For Jonathan Castro – killed in Iraq, December, 2004
A year ago today I wrote what has gone on to be RockThrower’s most popular posting, an article called “Bundt Cake,” which has been read by thousands of online readers.
The heart of the article was about a promising American, an ambitious young man by the name of Jonathan Castro, who had dreams of being an engineer. The article quoted his mother as saying “ He wanted to learn about a lot of different things in life. He liked to test his limits.” He sounded, I wrote, “like a fine fellow, with a world of potential. But unfortunately, as I wrote then, Jonathan, just 21, was one of the brave soldiers fighting in Iraq who was killed in the December 2004 mess hall bombing that also killed 17 other Americans.
And so today, RockThrower is dedicated to Jonathan Castro.
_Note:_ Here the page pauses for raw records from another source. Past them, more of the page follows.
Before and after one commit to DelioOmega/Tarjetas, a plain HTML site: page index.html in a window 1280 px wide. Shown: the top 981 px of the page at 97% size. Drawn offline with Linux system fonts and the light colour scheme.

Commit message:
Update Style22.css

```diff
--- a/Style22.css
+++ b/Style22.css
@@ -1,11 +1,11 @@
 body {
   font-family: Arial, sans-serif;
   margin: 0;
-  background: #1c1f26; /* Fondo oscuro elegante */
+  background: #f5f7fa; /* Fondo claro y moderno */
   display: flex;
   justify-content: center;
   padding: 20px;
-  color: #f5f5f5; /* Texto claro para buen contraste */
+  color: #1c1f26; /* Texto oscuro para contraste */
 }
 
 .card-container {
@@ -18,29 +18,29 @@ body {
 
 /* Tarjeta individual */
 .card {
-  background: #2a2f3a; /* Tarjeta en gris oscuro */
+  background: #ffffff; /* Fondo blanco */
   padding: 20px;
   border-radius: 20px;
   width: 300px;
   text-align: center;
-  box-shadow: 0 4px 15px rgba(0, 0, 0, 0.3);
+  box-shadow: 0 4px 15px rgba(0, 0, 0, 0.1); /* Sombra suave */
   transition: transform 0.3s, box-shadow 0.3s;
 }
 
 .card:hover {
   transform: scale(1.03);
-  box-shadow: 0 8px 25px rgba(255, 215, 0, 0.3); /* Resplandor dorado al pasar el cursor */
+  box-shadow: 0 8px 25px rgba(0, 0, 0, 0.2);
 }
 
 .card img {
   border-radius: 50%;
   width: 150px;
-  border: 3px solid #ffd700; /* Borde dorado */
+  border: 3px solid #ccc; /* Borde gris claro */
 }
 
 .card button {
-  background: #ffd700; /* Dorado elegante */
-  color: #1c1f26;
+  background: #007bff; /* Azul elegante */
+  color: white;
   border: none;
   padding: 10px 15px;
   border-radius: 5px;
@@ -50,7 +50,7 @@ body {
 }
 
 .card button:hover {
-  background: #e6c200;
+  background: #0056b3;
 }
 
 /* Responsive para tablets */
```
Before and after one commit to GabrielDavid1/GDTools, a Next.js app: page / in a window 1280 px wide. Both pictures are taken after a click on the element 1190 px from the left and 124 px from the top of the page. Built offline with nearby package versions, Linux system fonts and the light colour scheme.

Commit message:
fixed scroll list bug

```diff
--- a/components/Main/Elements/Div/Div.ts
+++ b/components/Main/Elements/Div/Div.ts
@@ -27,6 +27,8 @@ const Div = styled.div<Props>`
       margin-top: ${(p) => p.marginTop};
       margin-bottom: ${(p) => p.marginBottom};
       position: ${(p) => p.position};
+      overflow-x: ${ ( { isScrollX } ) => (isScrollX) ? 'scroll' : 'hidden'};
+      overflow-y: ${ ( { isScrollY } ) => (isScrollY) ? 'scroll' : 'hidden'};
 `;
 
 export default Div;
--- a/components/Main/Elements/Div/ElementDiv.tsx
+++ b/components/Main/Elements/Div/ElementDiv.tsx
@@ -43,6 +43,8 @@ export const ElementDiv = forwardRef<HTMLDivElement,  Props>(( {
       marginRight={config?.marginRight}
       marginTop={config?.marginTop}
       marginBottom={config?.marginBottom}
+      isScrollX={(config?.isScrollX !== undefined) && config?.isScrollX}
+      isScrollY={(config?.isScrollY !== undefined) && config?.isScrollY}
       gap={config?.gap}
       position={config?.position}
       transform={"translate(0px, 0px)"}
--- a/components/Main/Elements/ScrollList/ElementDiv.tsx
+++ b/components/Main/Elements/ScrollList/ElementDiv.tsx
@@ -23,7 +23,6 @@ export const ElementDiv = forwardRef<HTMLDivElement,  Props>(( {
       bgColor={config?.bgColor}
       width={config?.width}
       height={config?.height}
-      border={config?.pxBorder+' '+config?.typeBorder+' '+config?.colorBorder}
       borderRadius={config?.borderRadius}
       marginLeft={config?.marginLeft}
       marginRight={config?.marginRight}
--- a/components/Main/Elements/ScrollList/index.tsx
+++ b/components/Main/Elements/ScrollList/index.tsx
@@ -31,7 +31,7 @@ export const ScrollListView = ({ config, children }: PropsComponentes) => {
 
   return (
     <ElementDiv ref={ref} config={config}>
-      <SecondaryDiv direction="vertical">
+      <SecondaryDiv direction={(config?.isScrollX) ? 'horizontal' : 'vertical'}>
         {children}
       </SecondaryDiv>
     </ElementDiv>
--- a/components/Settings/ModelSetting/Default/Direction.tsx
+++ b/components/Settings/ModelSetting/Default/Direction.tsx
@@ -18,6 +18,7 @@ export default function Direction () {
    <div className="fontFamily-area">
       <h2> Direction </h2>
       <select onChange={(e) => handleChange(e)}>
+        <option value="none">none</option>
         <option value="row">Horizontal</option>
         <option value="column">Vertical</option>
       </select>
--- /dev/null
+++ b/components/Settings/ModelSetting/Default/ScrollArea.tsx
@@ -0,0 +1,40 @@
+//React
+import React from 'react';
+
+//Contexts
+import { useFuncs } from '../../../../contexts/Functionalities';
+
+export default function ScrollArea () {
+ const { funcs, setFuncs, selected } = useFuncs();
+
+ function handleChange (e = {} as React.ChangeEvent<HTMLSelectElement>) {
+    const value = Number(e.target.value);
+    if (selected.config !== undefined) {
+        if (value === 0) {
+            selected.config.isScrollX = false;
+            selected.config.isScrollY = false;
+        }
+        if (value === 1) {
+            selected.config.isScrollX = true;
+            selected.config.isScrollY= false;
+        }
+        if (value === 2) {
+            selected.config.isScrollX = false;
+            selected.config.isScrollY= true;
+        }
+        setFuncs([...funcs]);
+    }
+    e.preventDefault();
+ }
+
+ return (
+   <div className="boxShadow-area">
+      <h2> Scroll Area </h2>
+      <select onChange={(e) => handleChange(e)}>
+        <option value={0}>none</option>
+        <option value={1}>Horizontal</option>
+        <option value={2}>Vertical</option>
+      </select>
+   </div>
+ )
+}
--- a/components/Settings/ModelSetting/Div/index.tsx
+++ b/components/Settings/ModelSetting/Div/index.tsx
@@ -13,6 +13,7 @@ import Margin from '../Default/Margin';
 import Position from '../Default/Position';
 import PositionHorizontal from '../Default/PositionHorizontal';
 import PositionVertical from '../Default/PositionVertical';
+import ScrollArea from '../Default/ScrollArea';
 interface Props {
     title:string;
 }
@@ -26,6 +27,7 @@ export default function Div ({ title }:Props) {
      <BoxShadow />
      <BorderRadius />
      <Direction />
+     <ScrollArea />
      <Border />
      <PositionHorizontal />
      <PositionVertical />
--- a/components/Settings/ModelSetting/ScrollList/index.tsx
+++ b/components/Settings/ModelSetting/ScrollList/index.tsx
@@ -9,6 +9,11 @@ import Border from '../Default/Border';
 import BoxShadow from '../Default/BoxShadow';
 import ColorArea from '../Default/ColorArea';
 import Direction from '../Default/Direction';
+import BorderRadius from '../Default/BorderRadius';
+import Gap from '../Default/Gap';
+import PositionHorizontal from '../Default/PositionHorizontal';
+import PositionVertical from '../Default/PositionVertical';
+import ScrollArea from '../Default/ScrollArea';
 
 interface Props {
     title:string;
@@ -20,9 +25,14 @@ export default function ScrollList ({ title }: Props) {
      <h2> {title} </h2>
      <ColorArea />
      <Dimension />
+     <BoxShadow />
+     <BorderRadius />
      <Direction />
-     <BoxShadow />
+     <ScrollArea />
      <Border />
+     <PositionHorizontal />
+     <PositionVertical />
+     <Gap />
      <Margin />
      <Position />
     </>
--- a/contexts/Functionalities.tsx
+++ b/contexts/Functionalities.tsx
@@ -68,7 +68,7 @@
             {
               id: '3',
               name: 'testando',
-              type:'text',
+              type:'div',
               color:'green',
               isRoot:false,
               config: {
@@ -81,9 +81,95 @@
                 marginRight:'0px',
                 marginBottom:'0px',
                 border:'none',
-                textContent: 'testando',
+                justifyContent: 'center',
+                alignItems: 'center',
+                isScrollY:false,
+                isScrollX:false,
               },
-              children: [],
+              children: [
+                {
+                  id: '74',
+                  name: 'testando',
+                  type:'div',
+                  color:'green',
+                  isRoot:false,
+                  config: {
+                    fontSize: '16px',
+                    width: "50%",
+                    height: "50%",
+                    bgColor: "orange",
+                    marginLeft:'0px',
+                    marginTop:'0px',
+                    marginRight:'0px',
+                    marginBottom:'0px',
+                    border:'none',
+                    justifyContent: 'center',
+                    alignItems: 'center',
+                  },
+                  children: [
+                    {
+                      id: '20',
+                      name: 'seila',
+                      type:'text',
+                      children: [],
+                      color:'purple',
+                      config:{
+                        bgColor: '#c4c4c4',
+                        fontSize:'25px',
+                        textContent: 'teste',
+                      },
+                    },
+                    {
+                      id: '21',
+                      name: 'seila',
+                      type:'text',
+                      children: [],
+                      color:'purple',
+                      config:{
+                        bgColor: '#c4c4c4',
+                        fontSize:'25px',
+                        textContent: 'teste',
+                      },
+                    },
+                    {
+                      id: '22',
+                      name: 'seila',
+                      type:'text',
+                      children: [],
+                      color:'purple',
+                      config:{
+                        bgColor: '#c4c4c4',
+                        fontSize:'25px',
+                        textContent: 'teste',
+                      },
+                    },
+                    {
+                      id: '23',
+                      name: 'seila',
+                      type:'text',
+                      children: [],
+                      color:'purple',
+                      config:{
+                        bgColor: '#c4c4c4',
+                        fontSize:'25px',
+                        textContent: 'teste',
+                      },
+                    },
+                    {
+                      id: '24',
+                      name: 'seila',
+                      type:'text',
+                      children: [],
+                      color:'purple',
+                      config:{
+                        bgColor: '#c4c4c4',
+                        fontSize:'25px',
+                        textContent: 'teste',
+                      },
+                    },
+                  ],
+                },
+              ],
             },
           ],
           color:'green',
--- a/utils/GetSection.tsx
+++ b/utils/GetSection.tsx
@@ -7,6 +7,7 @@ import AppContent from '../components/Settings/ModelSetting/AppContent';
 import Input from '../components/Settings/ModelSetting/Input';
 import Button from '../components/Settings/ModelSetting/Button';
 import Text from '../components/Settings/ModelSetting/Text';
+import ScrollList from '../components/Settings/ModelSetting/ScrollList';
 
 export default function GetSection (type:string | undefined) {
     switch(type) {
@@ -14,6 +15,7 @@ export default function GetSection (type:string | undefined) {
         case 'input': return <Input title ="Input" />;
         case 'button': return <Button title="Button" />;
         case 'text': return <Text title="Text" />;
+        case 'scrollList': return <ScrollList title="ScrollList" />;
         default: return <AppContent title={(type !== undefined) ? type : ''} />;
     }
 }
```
Since Jonathan’s death, America has lost more pieces of its future as hundreds more U.S. soldiers have died fighting in Iraq. According to a year-end announcement from military authorities, 841 soldiers died in Iraq in 2005. Already this January, another 28 soldiers have been killed. Clint Upchurch, 31, of Kansas was killed by small arms fire, Stuart Anderson, 45, of Iowa was killed in a crash with a civilian vehicle, Kyle Brown, 22 of Virginia was killed, Nathan R. Field, 23 of Iowa was killed, Robert T. Johnson, 23, of North Carolina was killed. The names go on and on, piling up into a list, to be etched into some stone wall somewhere some day as if that will make it all right.
But thier names are not just letters on a list, they represent the very future of our country. What simple contribution might these brave young soldiers have made? What difference might they have made to your life or mine. What difference might they have made to America’s future? As I wrote about Jonathan, maybe one of them would have invented the next “Bundt Pan — or just have been a good man among his common men.” But maybe they would have been the police officer that saves your life, the teacher who convinces your son to stay in school, the writer of a book that changes how we look at the world,or a politician who prevents the next war. We will never know the holes that their deaths are leaving in our future.
And so today I am asking the few readers of RockThrower to take a minute and think about Jonathan Castro and the too many others who have died fighting in Iraq. Take a minute and think not only about the sadness of thier deaths, but about the loss of their future and what it means to their friends and family, about what it means to our country. That loss is the cost of this war. And we should not forget it. And every American should be asking the president and our political leaders if it is worth it.